The crushing social angst found within a generation of despondent, shiftless hipsters has long been a mainstay of micro-budget filmmaking. Whilst Jan Ole Gerster’s German effort Oh Boy! (2012) shares many of these traits, this Berlin-set slacker comedy also boasts a heart of gold and an unassuming charm. We follow Niko (Tom Schilling), a young man wandering aimlessly through life. What transpires is a tragically hilarious episode in Niko’s life, a man whose self-constructed wall of disillusionment has left him on the outskirts of the real world, peering in wistfully whilst unable to motivate himself to enter into the fray.
Each vignette of Niko’s insular life presents us with a naturalist snapshot of contemporary Berlin life, with director Gerster’s dry, sharp humour often seeping into the frame like some form of unavoidable osmosis. Similar in tone to both the uncomfortable comedy of Curb Your Enthusiasm creator/star Larry David and the irony-tinged drollness of the mumblecore movement, this deadpan portrait of cultural cynicism is a surprisingly heartwarming excursion through the street of modern Germany that perfectly exemplifies the malady of today’s disenfranchised Europeans.
From Niko’s futile quest for coffee (a thirst that, despite his best intentions, our protagonist constantly fails to quench) to the uncomfortably awkward conversations he finds himself drawn into, Gerster’s Oh Boy! is littered with a myriad of trifling moments of coffee-black comedy. Jim Jarmusch’s early transient films and Manhattan-era Woody Allen efforts are clearly a major influences on this charismatic tale. However, this joviality must inevitably make way for a more serious twist, that whilst initially jarring is a necessary moment of personal revelation and an essential emotional peak within Niko’s otherwise flat-lining narrative arc. But whilst Niko may be the film’s central star, it’s Berlin that’s the clear standout.
An intimate love letter to the city, cinematographer Phillip Kirsamer’s monochrome depiction of Berlin feels almost timeless, accentuating the charm of the German capital in a way that the grey concrete veneer of its war-torn architecture often fails to articulate. Sound-tracking this affectionately fashioned billet-doux is a swinging jazz score that infects Oh Boy!with a playful rhythm and contagious vivacity. Behind every joke and wry smile, there often lies a deep-seated sadness and sense of insecurity within all of us, with Gerster using Niko’s inability to adapt to modern life to touch upon the film’s underlying theme of national identity.

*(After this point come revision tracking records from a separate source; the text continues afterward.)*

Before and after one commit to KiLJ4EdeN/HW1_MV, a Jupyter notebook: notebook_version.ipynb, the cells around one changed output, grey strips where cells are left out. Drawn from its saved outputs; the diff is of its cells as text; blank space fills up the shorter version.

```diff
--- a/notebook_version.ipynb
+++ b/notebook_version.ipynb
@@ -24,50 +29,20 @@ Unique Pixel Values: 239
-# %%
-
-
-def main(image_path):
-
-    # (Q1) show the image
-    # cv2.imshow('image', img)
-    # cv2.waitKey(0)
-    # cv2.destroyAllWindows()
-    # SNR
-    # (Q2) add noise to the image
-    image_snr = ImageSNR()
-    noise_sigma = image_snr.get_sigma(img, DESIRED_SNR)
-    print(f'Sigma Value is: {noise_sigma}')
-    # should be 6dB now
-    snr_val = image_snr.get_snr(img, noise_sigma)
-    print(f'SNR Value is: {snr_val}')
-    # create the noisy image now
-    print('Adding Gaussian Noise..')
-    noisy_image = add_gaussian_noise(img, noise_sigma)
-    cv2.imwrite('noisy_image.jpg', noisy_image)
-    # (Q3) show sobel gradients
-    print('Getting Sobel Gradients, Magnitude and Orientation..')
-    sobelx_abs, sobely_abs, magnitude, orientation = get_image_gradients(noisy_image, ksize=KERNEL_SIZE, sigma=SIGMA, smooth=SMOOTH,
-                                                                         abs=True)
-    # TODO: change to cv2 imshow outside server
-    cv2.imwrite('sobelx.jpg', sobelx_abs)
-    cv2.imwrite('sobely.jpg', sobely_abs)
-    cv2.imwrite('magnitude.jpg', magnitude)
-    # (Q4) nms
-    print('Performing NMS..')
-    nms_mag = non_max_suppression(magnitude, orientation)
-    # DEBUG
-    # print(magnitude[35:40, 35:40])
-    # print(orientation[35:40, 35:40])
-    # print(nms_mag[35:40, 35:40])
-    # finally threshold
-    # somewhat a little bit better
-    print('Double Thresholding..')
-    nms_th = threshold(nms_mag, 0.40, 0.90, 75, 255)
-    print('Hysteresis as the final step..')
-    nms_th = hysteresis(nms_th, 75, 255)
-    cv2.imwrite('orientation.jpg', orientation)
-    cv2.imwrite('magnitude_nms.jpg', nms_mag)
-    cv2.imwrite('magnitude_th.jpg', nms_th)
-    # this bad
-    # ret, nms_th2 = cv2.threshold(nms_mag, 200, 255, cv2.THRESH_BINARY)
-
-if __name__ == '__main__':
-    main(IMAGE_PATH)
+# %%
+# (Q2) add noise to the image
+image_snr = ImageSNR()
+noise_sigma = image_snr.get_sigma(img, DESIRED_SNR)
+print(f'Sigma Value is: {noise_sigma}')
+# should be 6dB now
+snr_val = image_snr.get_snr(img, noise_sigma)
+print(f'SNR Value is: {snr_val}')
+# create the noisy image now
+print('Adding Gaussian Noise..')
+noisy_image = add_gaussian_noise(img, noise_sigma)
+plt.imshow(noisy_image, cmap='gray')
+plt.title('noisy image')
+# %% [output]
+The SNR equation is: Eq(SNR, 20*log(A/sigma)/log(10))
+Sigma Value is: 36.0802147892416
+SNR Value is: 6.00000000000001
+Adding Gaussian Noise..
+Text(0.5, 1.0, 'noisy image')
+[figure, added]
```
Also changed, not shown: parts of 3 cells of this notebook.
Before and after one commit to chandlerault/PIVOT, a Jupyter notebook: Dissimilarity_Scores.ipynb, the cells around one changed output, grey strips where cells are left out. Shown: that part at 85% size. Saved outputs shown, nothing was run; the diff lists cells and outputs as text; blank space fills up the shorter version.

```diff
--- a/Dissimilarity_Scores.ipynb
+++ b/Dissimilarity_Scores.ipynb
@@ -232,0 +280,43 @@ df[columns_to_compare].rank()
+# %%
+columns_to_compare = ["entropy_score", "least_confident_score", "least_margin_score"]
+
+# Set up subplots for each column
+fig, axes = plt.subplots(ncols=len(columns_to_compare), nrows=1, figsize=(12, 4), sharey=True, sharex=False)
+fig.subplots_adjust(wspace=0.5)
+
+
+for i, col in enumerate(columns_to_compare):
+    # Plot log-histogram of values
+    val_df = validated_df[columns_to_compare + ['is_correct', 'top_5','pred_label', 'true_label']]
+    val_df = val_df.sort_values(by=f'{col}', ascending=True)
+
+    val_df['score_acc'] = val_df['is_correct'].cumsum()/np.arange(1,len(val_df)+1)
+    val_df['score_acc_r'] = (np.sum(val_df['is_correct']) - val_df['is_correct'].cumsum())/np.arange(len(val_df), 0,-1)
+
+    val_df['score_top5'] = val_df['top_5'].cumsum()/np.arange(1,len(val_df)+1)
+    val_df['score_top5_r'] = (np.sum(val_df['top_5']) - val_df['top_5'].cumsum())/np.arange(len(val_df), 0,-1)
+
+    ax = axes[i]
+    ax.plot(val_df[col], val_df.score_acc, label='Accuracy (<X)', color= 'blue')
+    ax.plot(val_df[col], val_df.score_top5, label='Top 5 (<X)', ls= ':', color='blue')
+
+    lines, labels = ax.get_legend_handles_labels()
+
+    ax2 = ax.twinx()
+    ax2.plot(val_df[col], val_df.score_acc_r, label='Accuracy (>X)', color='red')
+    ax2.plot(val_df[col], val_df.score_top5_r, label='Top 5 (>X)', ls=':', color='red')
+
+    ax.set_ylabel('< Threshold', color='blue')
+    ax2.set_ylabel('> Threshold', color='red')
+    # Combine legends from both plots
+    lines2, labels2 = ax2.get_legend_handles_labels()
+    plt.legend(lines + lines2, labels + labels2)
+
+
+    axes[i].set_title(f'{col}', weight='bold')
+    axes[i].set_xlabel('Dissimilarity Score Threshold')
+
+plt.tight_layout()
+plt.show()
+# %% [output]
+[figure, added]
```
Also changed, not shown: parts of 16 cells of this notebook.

Niko’s own disenfranchisement and lack of belonging is used as a metaphor for a city that still visibly bares the scars of a turbulent history of fascism, segregation and communism. Now more accepting of its history and continuing to carve out its own unique identity, Oh Boy! uses humour to encapsulate the continuous evolution of German identity. Intelligent, witty and, most importantly, an awful lot of fun, Oh Boy! is one of the most delightful discoveries of the year thus far.
This review was originally published on 24 June, 2013 as part of our Edinburgh Film Festival coverage.